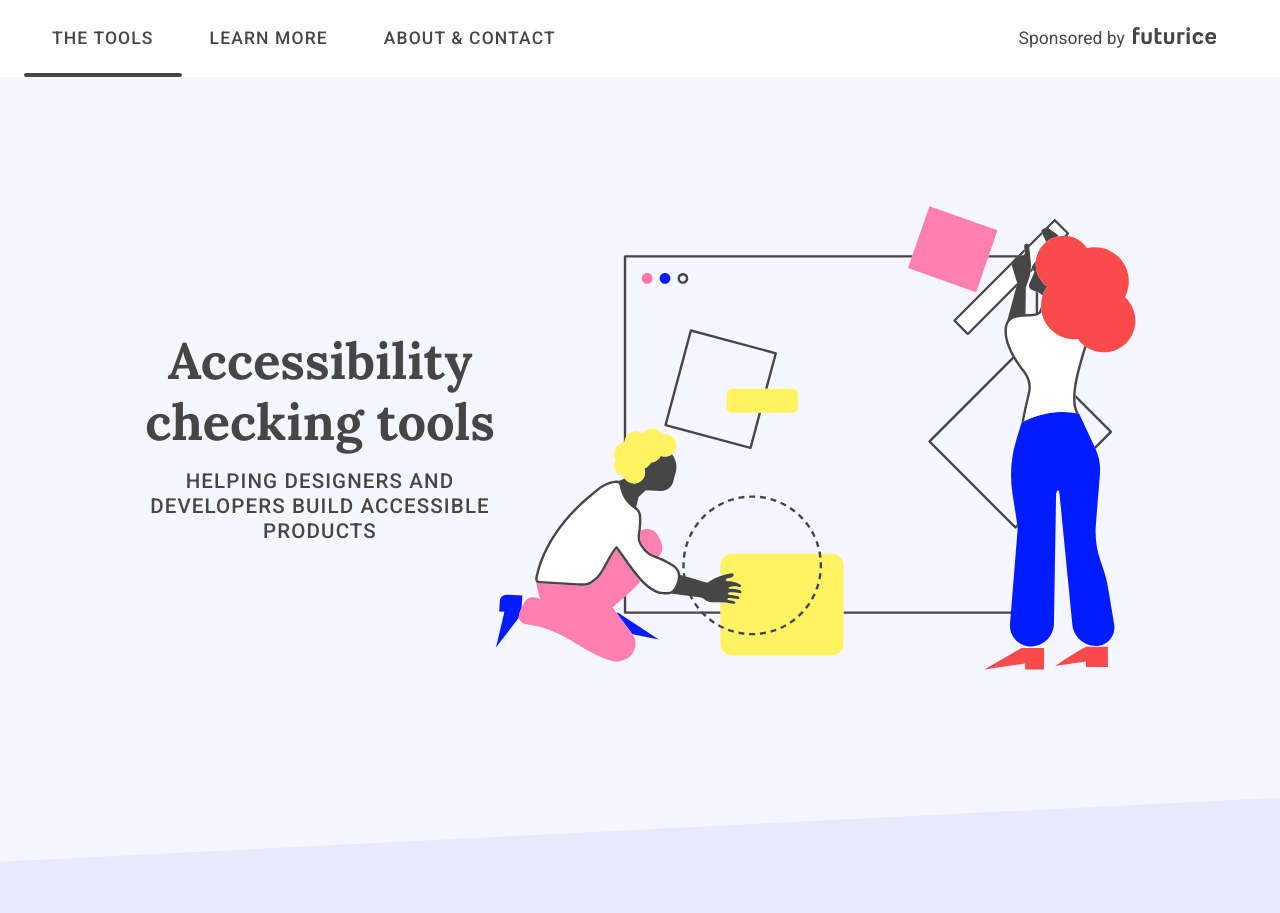
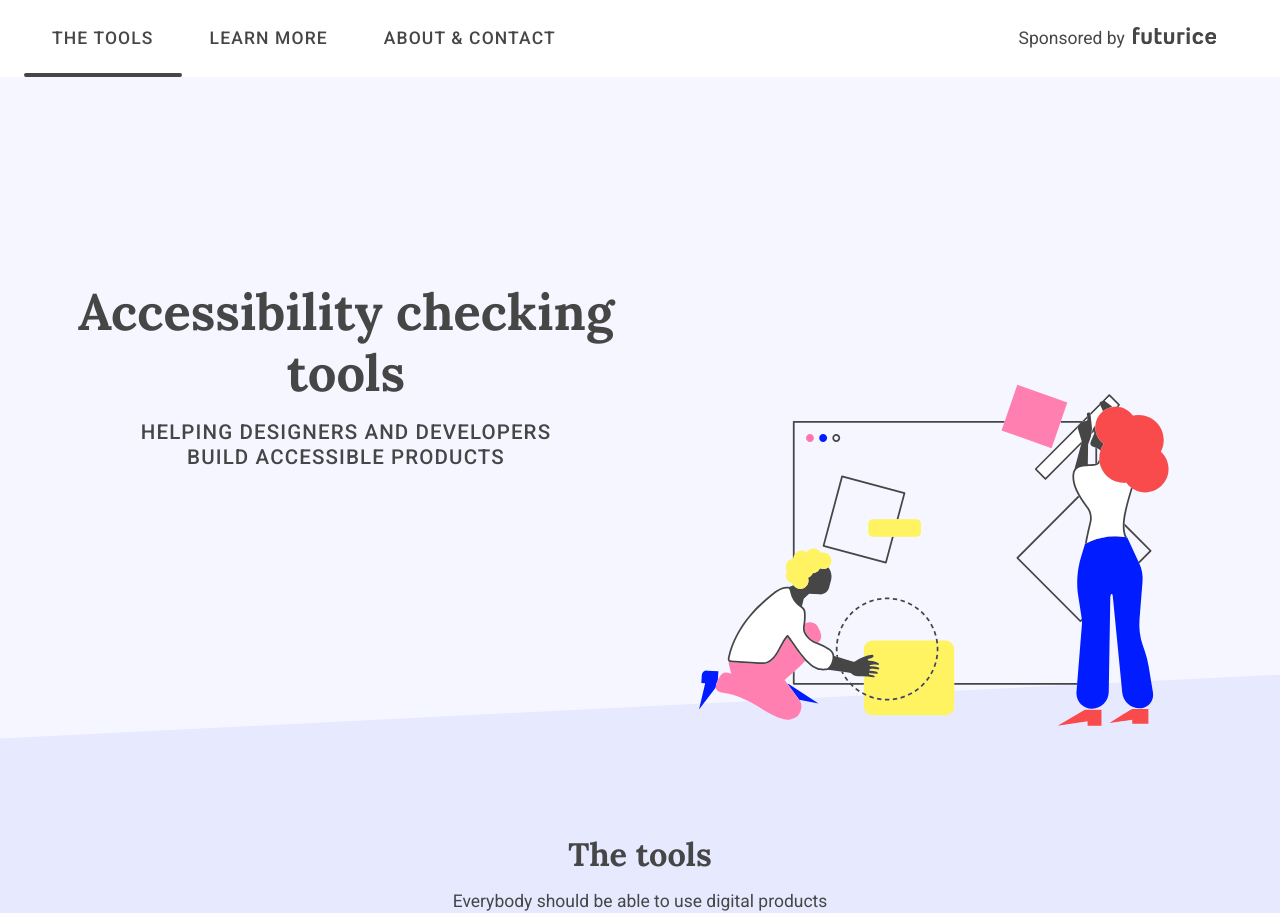
Before and after one commit to accessibility-tools/website, a Next.js app: page / in a window 1280 px wide. Shown: the top 913 px of the page. Built offline with nearby package versions, Linux system fonts and the light colour scheme.

Commit message:
First version of positioning the landing illustration

```diff
--- a/src/pages/index.jsx
+++ b/src/pages/index.jsx
@@ -46,19 +46,21 @@ const Section = styled.section`
   }
 
   & > * {
-    max-width: 60rem;
+    max-width: 100rem;
   }
 `;
 
-const ToolsIntro = styled(Center)`
-  max-width: 20rem;
+const Img = styled.img`
+  width: 100%;
+  height: 100%;
 `;
 
-const Img = styled.img`
-  max-width: ${props => (props.maxWidth ? props.maxWidth : "40rem")};
-  width: ${props => (props.width ? props.width : "50vw")};
+const LandingImg = styled.img`
+  width: 80%;
   height: 100%;
   z-index: 100;
+  position: relative;
+  top: calc(11rem + (15 - 11) * ((100vw - 300px) / (1600 - 300)));
 `;
 
 const LandingPage = () => {
@@ -68,7 +70,7 @@ const LandingPage = () => {
       <Index space="extraLarge">
         <Section>
           <Center>
-            <Switcher>
+            <Switcher treshold="35rem" space="1rem">
               <div>
                 <HeaderWrapper>
                   <h1>Accessibility checking tools</h1>
@@ -77,7 +79,7 @@ const LandingPage = () => {
                   </h2>
                 </HeaderWrapper>
                 <Center>
-                  <Img src="/illustrations/start.svg" alt="" />
+                  <LandingImg src="/illustrations/start.svg" alt="" />
                 </Center>
               </div>
             </Switcher>
@@ -86,7 +88,7 @@ const LandingPage = () => {
         <Section>
           <Center>
             <Stack space="large">
-              <ToolsIntro>
+              <Center>
                 <h2>The tools</h2>
                 <p>
                   Everybody should be able to use digital products regardless of
@@ -94,7 +96,7 @@ const LandingPage = () => {
                   prodcuts with accessibility in mind.
                 </p>
                 <a href="#learnMore">Learn more</a>
-              </ToolsIntro>
+              </Center>
               <ToolDetails
                 title="Accessibility Web Checker"
                 tool="webChecker"
```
_ _ _ _ _
ABOUT THIS TASK ::
Line by line and exactly, write out the material above. Skip the pictures.

EXPECTED OUTPUT ::
Before and after one commit to accessibility-tools/website, a Next.js app: page / in a window 1280 px wide. Shown: the top 913 px of the page. Built offline with nearby package versions, Linux system fonts and the light colour scheme.

Commit message:
First version of positioning the landing illustration

```diff
--- a/src/pages/index.jsx
+++ b/src/pages/index.jsx
@@ -46,19 +46,21 @@ const Section = styled.section`
   }
 
   & > * {
-    max-width: 60rem;
+    max-width: 100rem;
   }
 `;
 
-const ToolsIntro = styled(Center)`
-  max-width: 20rem;
+const Img = styled.img`
+  width: 100%;
+  height: 100%;
 `;
 
-const Img = styled.img`
-  max-width: ${props => (props.maxWidth ? props.maxWidth : "40rem")};
-  width: ${props => (props.width ? props.width : "50vw")};
+const LandingImg = styled.img`
+  width: 80%;
   height: 100%;
   z-index: 100;
+  position: relative;
+  top: calc(11rem + (15 - 11) * ((100vw - 300px) / (1600 - 300)));
 `;
 
 const LandingPage = () => {
@@ -68,7 +70,7 @@ const LandingPage = () => {
       <Index space="extraLarge">
         <Section>
           <Center>
-            <Switcher>
+            <Switcher treshold="35rem" space="1rem">
               <div>
                 <HeaderWrapper>
                   <h1>Accessibility checking tools</h1>
@@ -77,7 +79,7 @@ const LandingPage = () => {
                   </h2>
                 </HeaderWrapper>
                 <Center>
-                  <Img src="/illustrations/start.svg" alt="" />
+                  <LandingImg src="/illustrations/start.svg" alt="" />
                 </Center>
               </div>
             </Switcher>
@@ -86,7 +88,7 @@ const LandingPage = () => {
         <Section>
           <Center>
             <Stack space="large">
-              <ToolsIntro>
+              <Center>
                 <h2>The tools</h2>
                 <p>
                   Everybody should be able to use digital products regardless of
@@ -94,7 +96,7 @@ const LandingPage = () => {
                   prodcuts with accessibility in mind.
                 </p>
                 <a href="#learnMore">Learn more</a>
-              </ToolsIntro>
+              </Center>
               <ToolDetails
                 title="Accessibility Web Checker"
                 tool="webChecker"
```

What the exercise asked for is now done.